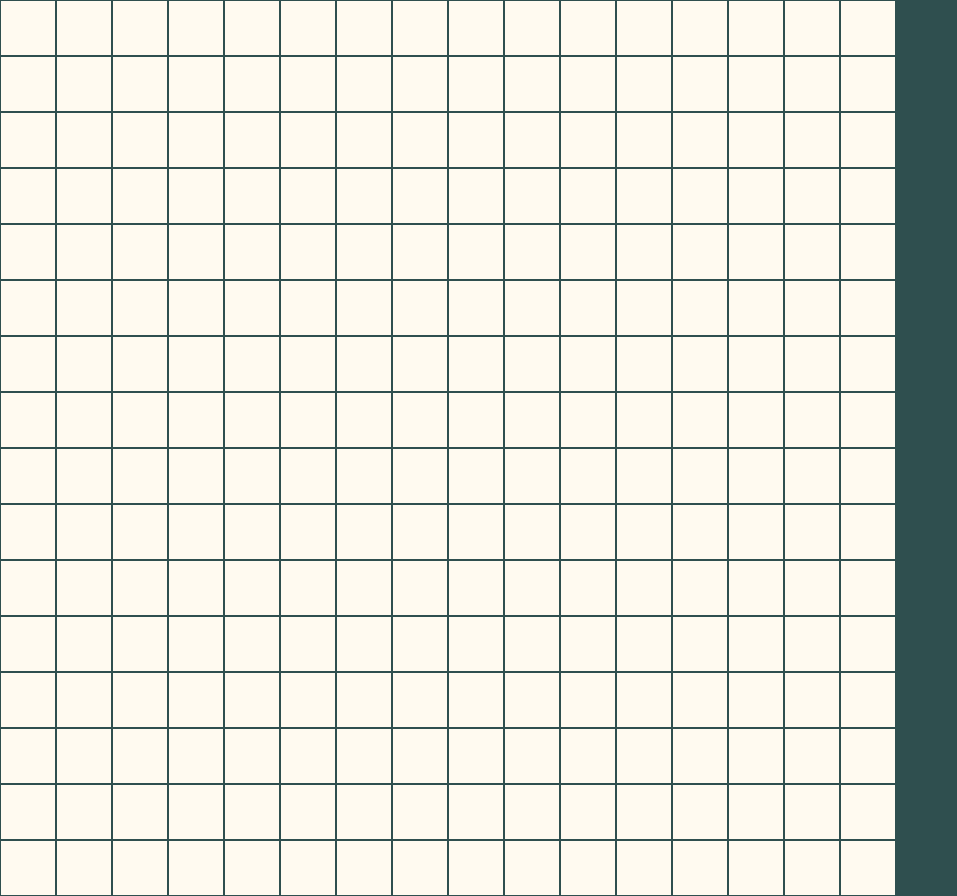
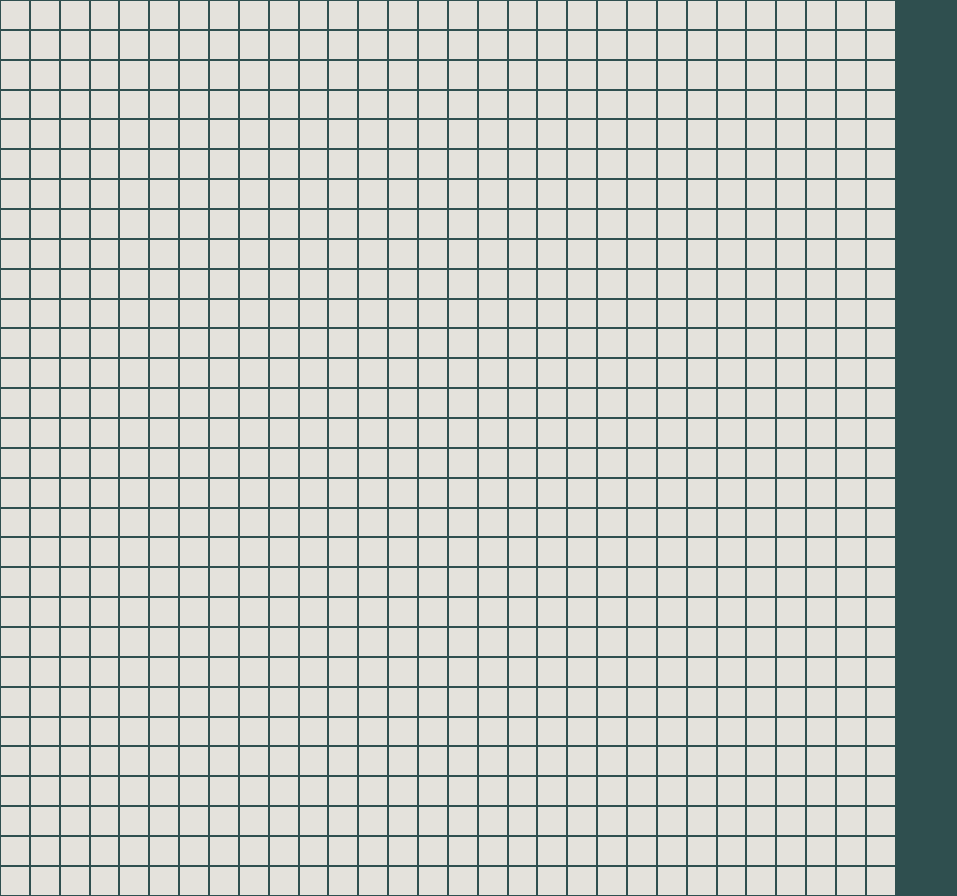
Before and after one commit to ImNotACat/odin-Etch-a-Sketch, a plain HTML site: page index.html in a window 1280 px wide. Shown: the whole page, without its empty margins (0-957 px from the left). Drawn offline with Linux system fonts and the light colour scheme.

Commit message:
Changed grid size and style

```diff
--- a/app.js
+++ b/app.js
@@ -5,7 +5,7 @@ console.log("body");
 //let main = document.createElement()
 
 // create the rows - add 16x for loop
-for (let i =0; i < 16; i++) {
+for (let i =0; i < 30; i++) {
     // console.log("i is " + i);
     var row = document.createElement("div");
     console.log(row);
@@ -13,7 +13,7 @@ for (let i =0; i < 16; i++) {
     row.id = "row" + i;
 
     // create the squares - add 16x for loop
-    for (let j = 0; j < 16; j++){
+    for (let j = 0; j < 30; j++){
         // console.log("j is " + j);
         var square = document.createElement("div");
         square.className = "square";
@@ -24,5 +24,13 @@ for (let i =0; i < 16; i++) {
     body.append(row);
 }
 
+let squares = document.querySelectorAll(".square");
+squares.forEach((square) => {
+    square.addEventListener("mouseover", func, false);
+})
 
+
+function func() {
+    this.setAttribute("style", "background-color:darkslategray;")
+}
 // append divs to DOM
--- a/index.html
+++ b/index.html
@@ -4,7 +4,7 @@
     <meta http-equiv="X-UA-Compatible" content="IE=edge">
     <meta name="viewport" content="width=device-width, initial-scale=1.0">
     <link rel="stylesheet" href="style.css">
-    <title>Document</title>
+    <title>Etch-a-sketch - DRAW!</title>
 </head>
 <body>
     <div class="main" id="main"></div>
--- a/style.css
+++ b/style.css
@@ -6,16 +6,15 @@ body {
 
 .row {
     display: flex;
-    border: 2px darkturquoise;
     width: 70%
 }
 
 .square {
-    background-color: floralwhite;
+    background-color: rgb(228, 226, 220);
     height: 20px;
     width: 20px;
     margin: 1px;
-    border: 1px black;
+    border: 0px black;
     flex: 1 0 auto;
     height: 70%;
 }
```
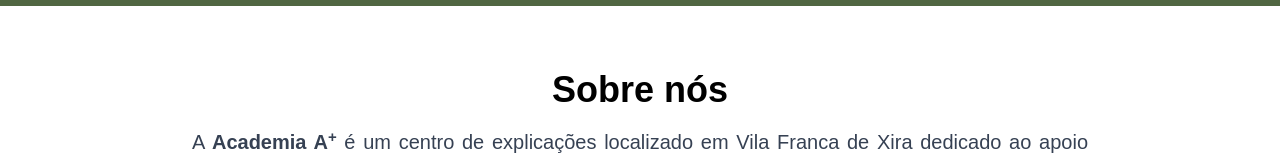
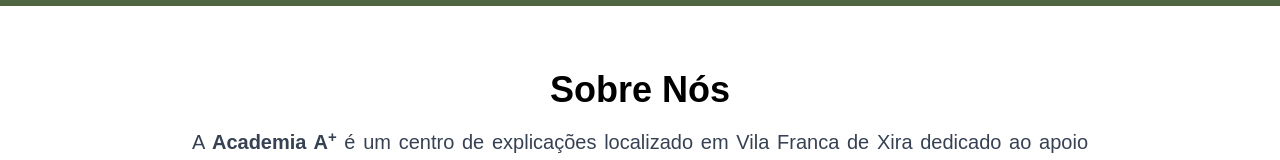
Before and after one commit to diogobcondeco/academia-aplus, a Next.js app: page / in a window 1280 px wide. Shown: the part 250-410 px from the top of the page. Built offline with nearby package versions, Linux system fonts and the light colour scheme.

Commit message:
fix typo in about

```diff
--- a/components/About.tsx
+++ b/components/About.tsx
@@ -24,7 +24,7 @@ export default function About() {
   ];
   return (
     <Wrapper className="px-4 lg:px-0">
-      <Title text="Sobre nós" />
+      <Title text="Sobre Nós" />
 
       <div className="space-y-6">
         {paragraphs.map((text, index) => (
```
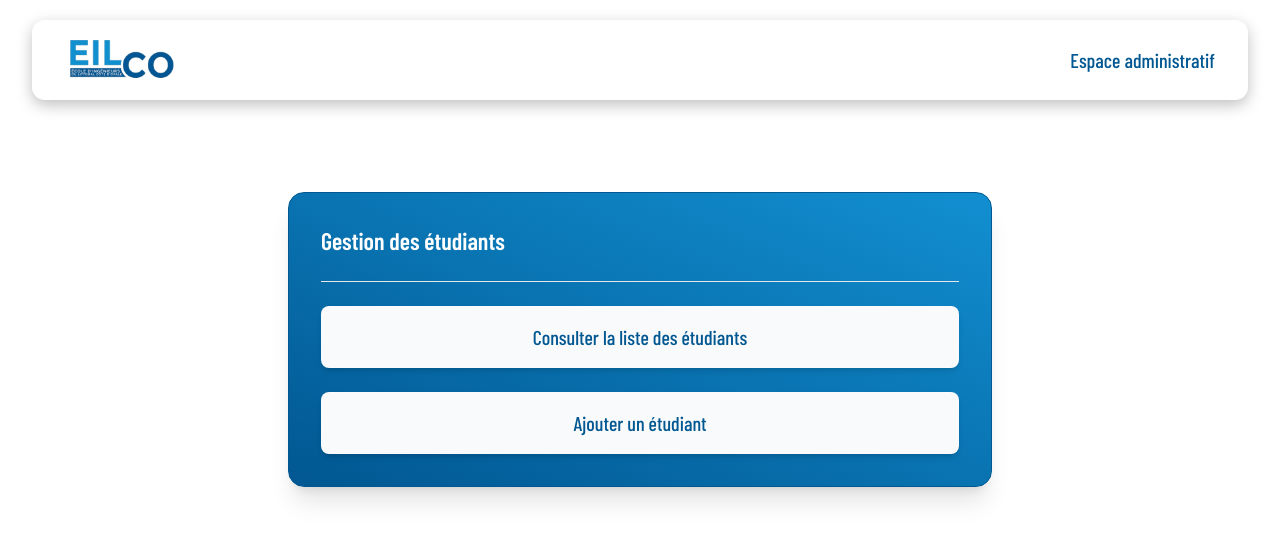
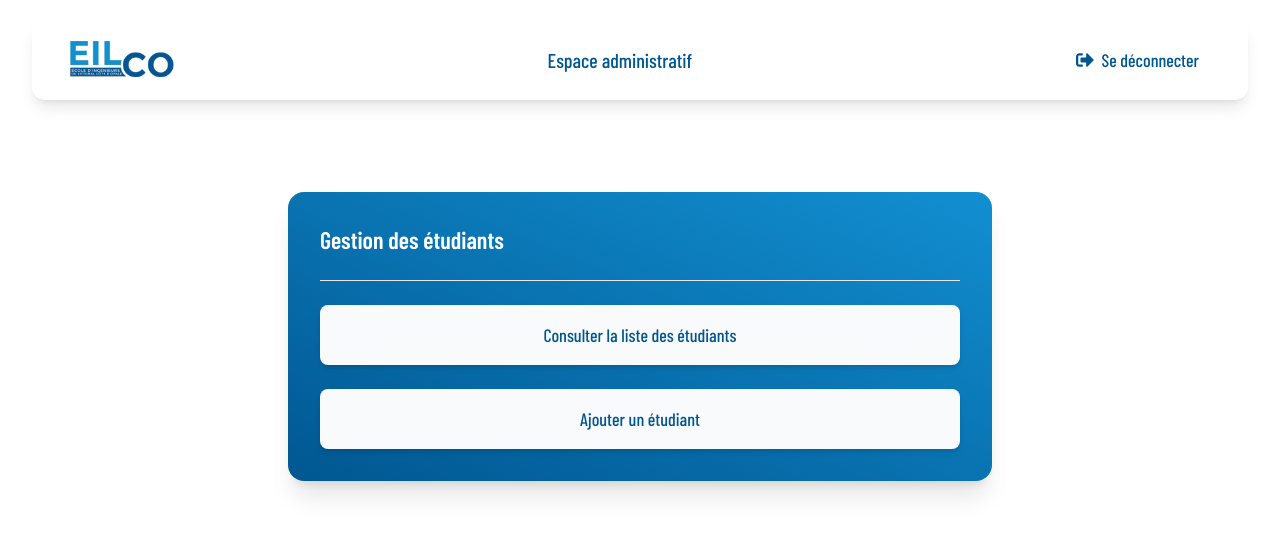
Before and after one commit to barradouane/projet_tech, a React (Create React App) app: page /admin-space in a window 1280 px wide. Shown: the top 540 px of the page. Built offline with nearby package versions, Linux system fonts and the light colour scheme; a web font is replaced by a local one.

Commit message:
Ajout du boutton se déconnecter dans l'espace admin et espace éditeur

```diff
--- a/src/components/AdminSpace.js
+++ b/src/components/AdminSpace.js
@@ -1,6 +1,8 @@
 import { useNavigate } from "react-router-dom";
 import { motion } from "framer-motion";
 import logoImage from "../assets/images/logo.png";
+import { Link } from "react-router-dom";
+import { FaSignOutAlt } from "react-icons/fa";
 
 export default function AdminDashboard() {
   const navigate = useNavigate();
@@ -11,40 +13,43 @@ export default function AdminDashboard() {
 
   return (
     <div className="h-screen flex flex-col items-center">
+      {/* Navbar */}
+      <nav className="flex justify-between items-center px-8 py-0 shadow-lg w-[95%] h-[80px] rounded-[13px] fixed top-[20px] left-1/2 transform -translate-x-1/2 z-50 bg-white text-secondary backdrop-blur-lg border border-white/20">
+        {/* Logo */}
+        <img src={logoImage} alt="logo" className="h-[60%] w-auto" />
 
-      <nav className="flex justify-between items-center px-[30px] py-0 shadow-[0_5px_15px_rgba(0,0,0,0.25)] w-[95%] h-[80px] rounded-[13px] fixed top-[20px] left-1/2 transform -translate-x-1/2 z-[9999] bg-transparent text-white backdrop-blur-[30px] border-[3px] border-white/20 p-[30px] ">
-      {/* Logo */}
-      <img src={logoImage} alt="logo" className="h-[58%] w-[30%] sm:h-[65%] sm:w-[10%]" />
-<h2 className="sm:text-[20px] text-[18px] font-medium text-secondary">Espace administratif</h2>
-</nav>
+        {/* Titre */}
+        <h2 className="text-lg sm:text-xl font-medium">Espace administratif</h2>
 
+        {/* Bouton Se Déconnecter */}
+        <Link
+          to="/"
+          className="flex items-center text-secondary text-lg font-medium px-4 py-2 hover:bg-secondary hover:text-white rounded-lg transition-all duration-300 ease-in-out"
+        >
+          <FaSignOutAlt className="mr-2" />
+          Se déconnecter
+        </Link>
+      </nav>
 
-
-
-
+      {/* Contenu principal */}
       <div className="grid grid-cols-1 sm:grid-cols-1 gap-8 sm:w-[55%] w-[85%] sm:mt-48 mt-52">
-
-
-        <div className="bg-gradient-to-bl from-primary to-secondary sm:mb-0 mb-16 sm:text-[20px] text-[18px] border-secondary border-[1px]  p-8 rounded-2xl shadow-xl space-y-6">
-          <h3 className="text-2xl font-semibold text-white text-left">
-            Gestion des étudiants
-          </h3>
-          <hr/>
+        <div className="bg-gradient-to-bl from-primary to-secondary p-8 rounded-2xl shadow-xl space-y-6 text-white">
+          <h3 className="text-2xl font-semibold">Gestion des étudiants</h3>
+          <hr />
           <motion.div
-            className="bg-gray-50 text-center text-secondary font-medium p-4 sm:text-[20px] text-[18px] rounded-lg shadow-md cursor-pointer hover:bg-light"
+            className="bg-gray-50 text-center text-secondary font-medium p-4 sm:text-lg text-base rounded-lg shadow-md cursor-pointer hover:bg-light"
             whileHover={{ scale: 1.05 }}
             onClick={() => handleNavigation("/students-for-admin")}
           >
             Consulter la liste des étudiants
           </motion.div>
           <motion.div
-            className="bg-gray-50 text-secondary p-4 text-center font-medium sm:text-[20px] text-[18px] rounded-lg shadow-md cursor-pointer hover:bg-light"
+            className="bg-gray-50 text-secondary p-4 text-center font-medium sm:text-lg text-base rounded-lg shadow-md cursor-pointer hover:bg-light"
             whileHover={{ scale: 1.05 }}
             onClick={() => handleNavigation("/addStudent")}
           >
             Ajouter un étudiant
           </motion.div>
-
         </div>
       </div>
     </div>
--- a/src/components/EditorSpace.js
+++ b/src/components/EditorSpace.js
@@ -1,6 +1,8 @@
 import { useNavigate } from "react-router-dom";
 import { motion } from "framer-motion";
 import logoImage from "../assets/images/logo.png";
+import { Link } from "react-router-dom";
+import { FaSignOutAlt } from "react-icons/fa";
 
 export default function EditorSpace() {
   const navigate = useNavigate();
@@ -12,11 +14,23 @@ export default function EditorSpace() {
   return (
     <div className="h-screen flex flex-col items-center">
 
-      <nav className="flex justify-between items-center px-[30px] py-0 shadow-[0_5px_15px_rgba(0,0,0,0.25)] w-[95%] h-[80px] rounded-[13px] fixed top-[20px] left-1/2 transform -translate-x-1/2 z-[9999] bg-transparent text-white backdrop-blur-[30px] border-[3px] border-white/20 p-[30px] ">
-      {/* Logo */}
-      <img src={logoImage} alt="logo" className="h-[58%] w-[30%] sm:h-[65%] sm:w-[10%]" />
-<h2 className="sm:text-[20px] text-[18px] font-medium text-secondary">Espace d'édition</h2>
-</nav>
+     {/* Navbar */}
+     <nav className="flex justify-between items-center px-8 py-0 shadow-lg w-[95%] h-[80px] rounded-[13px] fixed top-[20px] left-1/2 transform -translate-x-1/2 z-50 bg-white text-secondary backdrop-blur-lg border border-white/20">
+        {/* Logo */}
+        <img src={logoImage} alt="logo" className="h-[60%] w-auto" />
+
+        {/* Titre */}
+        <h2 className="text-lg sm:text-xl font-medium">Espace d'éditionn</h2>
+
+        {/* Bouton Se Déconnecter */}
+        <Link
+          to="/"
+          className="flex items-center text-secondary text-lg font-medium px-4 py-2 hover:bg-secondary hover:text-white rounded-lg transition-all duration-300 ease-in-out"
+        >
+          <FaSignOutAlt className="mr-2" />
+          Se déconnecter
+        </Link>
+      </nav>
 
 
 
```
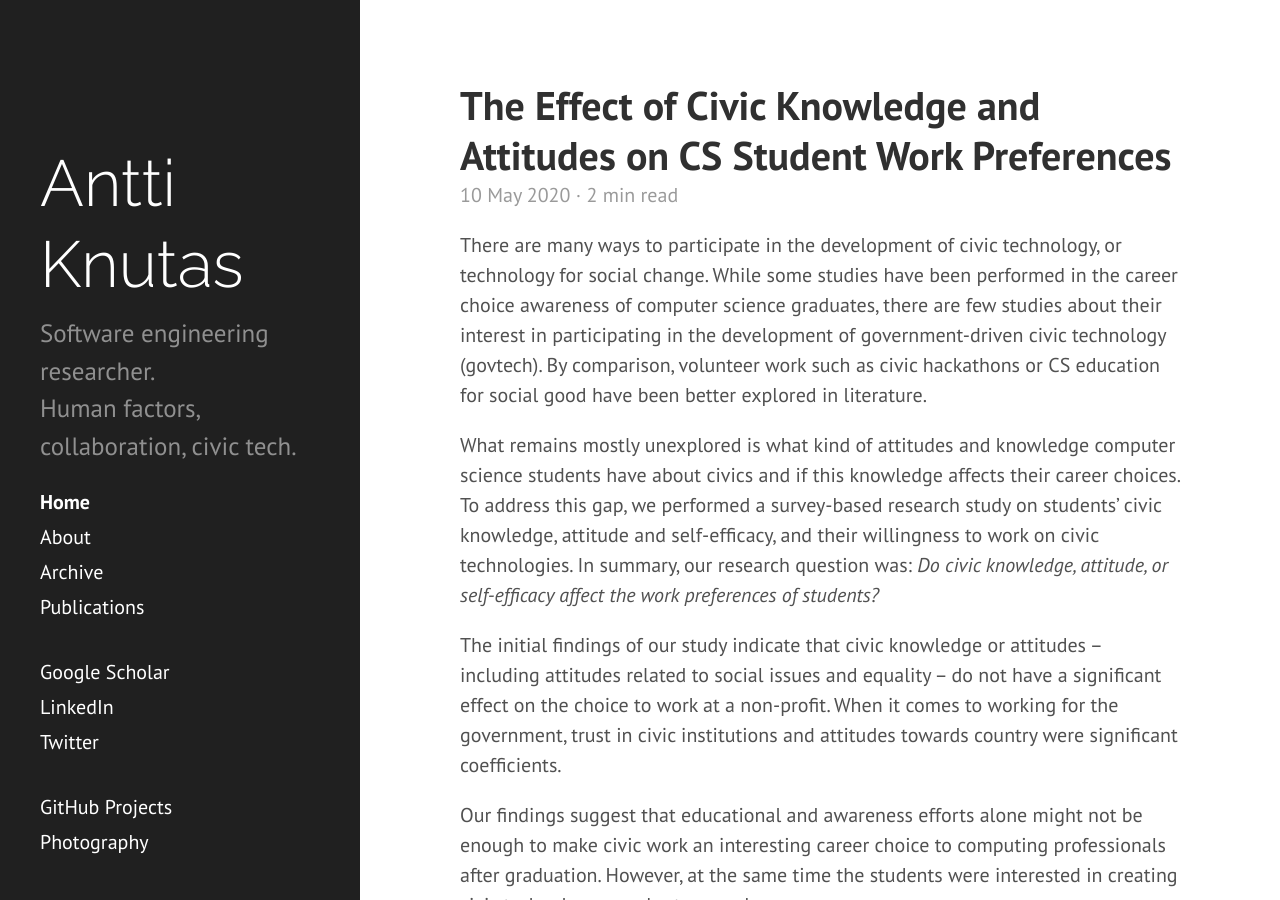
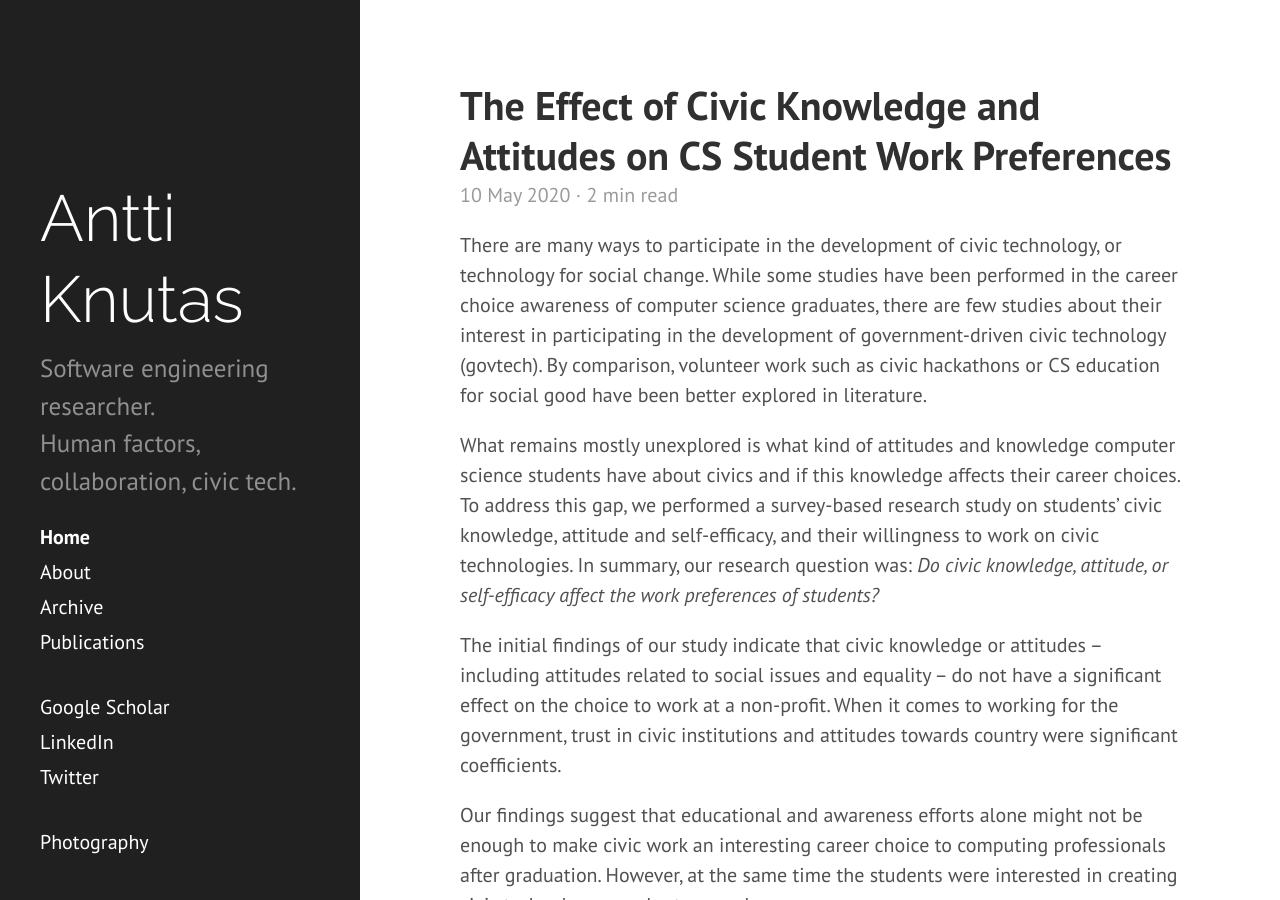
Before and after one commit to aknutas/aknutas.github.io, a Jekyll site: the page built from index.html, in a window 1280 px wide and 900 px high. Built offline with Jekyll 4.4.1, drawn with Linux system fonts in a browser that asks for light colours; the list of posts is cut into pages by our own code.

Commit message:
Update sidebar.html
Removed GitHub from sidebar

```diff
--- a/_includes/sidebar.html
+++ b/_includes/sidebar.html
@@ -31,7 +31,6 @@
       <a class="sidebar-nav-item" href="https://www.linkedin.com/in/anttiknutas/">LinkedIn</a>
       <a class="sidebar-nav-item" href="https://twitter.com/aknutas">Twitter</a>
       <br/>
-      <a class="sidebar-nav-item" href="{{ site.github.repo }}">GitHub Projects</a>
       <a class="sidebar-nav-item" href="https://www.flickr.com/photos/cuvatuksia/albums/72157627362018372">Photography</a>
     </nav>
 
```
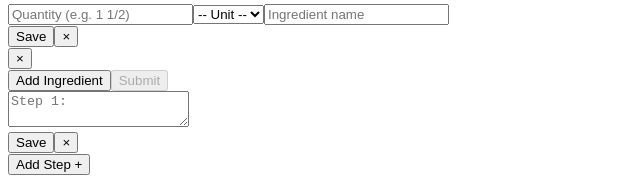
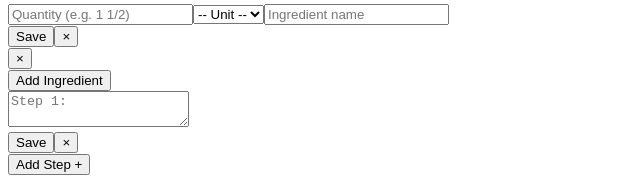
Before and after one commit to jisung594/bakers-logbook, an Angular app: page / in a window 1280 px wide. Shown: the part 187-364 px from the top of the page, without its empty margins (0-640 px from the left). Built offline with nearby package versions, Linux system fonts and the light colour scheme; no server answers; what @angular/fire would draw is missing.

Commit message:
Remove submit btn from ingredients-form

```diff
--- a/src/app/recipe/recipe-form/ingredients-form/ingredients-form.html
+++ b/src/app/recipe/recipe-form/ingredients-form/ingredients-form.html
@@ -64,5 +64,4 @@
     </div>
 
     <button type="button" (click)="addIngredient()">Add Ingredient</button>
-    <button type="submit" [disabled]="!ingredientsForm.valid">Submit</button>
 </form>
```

________________

* YOUR ASSIGNMENT
Whenever a line of the entries contains the string "administratif", copy that line.

* SOLUTION FOR THIS PROBLEM
-<h2 className="sm:text-[20px] text-[18px] font-medium text-secondary">Espace administratif</h2>
+        <h2 className="text-lg sm:text-xl font-medium">Espace administratif</h2>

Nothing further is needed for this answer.